For no one thought to rent the repurposed Death Race 2000 Calamity Jane from Claudio Fragasso used in Interzone or Scorpion’s bubble-topped Camaro from Enzo G. Castellari’s Warriors of the Wasteland. And speaking of Trancers and cars . . . Band’s future cop romp repurposed the Spinner from Bladerunner, which was also repurposed in Solar Crisis (1990) and Soldier (1998). Come on, Mr. Prior, a fleet of Jeep Cherokees will save our future? Could you be more cheapjack? Okay, so don’t rent out the Spinner. Could you have at least attempted a flashy, MFP-styled paint job on the jeeps? And . . . hey . . . wait a sec . . . are those the same Jeep Cherokees from the earlier adventures of John Travis in Omega Cop(y) and Karate Cop(y)?
Where to Watch
You’ve got four chances to tough out the John Tucker-verse: Tubi offers the RiffTrax’s versions of Future Force and Future Zone. If you’re a purist — like moi — you can watch the un-riffed VHS rips on You Tube for Future Force and Future Zone. And no, while David Carradine stars in the similarly-titled Crime Zone, that’s a whole other zone unto itself — courtesy of Roger Corman’s Concorde Productions. The same goes for Carradine’s brush with Cirio H. Santiago in Kill Zone from 1993.
The Music of Gail Jensen
And since we mentioned Ron Keel and are in a musical mood: The resident damsel-in-distress in Future Zone, aka Ms. and Ma Tucker, is Gail Jensen, aka, Ms. David Carradine.

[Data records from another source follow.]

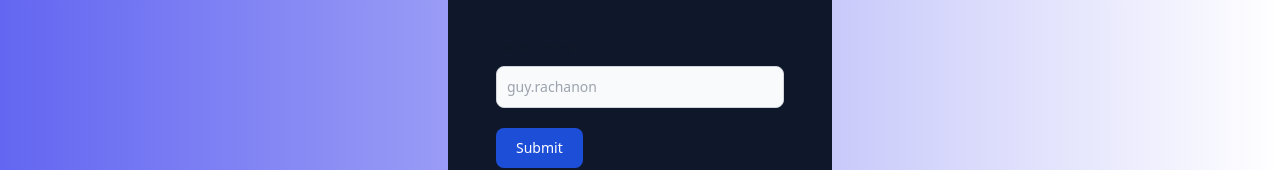
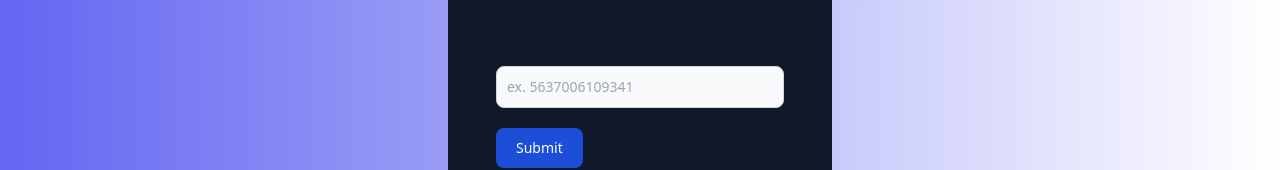
Before and after one commit to Celesca/TWJ-online-banking-system, a React (Vite) app in the folder frontend/: page /register/checkid in a window 1280 px wide. Shown: the part 250-420 px from the top of the page. Built offline with nearby package versions, Linux system fonts and the light colour scheme.

Commit message:
fix: label input

```diff
--- a/frontend/src/pages/HomePage/HomePage.tsx
+++ b/frontend/src/pages/HomePage/HomePage.tsx
@@ -12,7 +12,7 @@
           <Link to="/login">Login</Link>
         </button>
           <div className="text-white text-lg m-12">
-          don't have account? <Link to="/register" className="underline decoration-solid text-blue-900">Sign up</Link>
+          don't have account? <Link to="/register/checkid" className="underline decoration-solid text-blue-900">Sign up</Link>
           </div>
         </div>
 
--- a/frontend/src/pages/RegisterPage/RegisterCustomerNamePage.tsx
+++ b/frontend/src/pages/RegisterPage/RegisterCustomerNamePage.tsx
@@ -77,7 +77,7 @@
         className="outline-none bg-gray-50 border border-gray-300 text-gray-900 text-sm rounded-lg focus:ring-blue-500 focus:border-blue-500 block w-full p-2.5 dark:bg-gray-700 dark:border-gray-600 dark:placeholder-gray-400 dark:text-white dark:focus:ring-blue-500 dark:focus:border-blue-500" required />
       </div>
       <div className="mb-5">
-        <label htmlFor="salary" className="block mb-2 text-sm font-medium text-gray-900 dark:text-white">Re-enter Password</label>
+        <label htmlFor="salary" className="block mb-2 text-sm font-medium text-gray-900 dark:text-white">Salary</label>
         <input name="salary"
         type="number" id="salary" value={salary} onChange={(e) => setSalary(+e.target.value)}
         className="outline-none bg-gray-50 border border-gray-300 text-gray-900 text-sm rounded-lg focus:ring-blue-500 focus:border-blue-500 block w-full p-2.5 dark:bg-gray-700 dark:border-gray-600 dark:placeholder-gray-400 dark:text-white dark:focus:ring-blue-500 dark:focus:border-blue-500" required />
--- a/frontend/src/pages/RegisterPage/RegisterIdPage.tsx
+++ b/frontend/src/pages/RegisterPage/RegisterIdPage.tsx
@@ -23,7 +23,7 @@
         <label htmlFor="email" className="block mb-2 text-sm font-medium text-gray-900 dark:text-white">เลขบัตรประชาชน</label>
         <input name="national_card_id"
         type="text" id="text" value={nationId} onChange={(e) => setNationId(e.target.value)}
-        className="outline-none bg-gray-50 border border-gray-300 text-gray-900 text-sm rounded-lg focus:ring-blue-500 focus:border-blue-500 block w-full p-2.5 dark:bg-gray-700 dark:border-gray-600 dark:placeholder-gray-400 dark:text-white dark:focus:ring-blue-500 dark:focus:border-blue-500" placeholder="guy.rachanon" required />
+        className="outline-none bg-gray-50 border border-gray-300 text-gray-900 text-sm rounded-lg focus:ring-blue-500 focus:border-blue-500 block w-full p-2.5 dark:bg-gray-700 dark:border-gray-600 dark:placeholder-gray-400 dark:text-white dark:focus:ring-blue-500 dark:focus:border-blue-500" placeholder="ex. 5637006109341" required />
       </div>
       <button type="submit" className="text-white bg-blue-700 hover:bg-blue-800 focus:ring-4 focus:outline-none focus:ring-blue-300 font-medium rounded-lg text-sm w-full sm:w-auto px-5 py-2.5 text-center dark:bg-blue-600 dark:hover:bg-blue-700 dark:focus:ring-blue-800">Submit</button>
       </form>
```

The Carradines married in Rome in 1988 during the filming of the Italian-British co-production of the Terence Young-directed sports drama, Run for Your Life, aka, Marathon. Now, if the name Terence Young is familiar to you spy flick junkies . . . yes, Young is the director behind the early Bond classics Dr. No (1962), From Russia with Love (1963), and Thunderball (1965). (We could do a theme week on Young’s resume; we haven’t reviewed many of his films, but we did take a look at his box office bomb, Inchon.)
Anyway, back to Gail Jensen.
While Jensen acted (she made her debut in a 1974 episode of TV’s popular cop-procedural, McCloud, and had a support role in the ’80s slasher Don’t Answer the Phone) and helped co-produce David’s later films, she was primary known as a musician and songwriter. Her credits include the songs “Walk the Floor” and “Hello Heartbreak” — both sung by David — and “History Hall” and “Shot Full of You Love” — both sung by Gail — for Larry Cohen’s Maniac Cop. Her biggest success as a songwriter was the Lee Majors-sung “Unknown Stuntman,” which she co-wrote with Glen Larson and Dave Somerville (Larson were both members of — but not at the same time — The Four Preps; Somerville went onto greater fame with the ’50s vocal quartet, The Diamonds). Jensen also wrote the 1977 single “Prairie Dog Blues” for McCloud actor Dennis Weaver. (You can also check out David Carradine’s songwriting and singing with “Divining Rod” featured in Roadside Prophets.)
Unfortunately, when you Google Gail Jensen to learn more about her music career, all links lead to her disclosure of David Carradine’s kinky sex proclivities, which led to his death. For the curiosity seekers of the dark side of Hollywood, you can learn more about the legal fallout of David’s — and eventually Gail’s — deaths via the IMDb’s news section on Gail Jensen (and that page with the press links has now been wiped; you’re on your own with Google).
Personally, I much rather know more about Gail’s music career — which Hollywood seems to have swept under the rug.
About the Author: You can learn more about the writings of R.D Francis on Facebook. He also writes for B&S About Movies.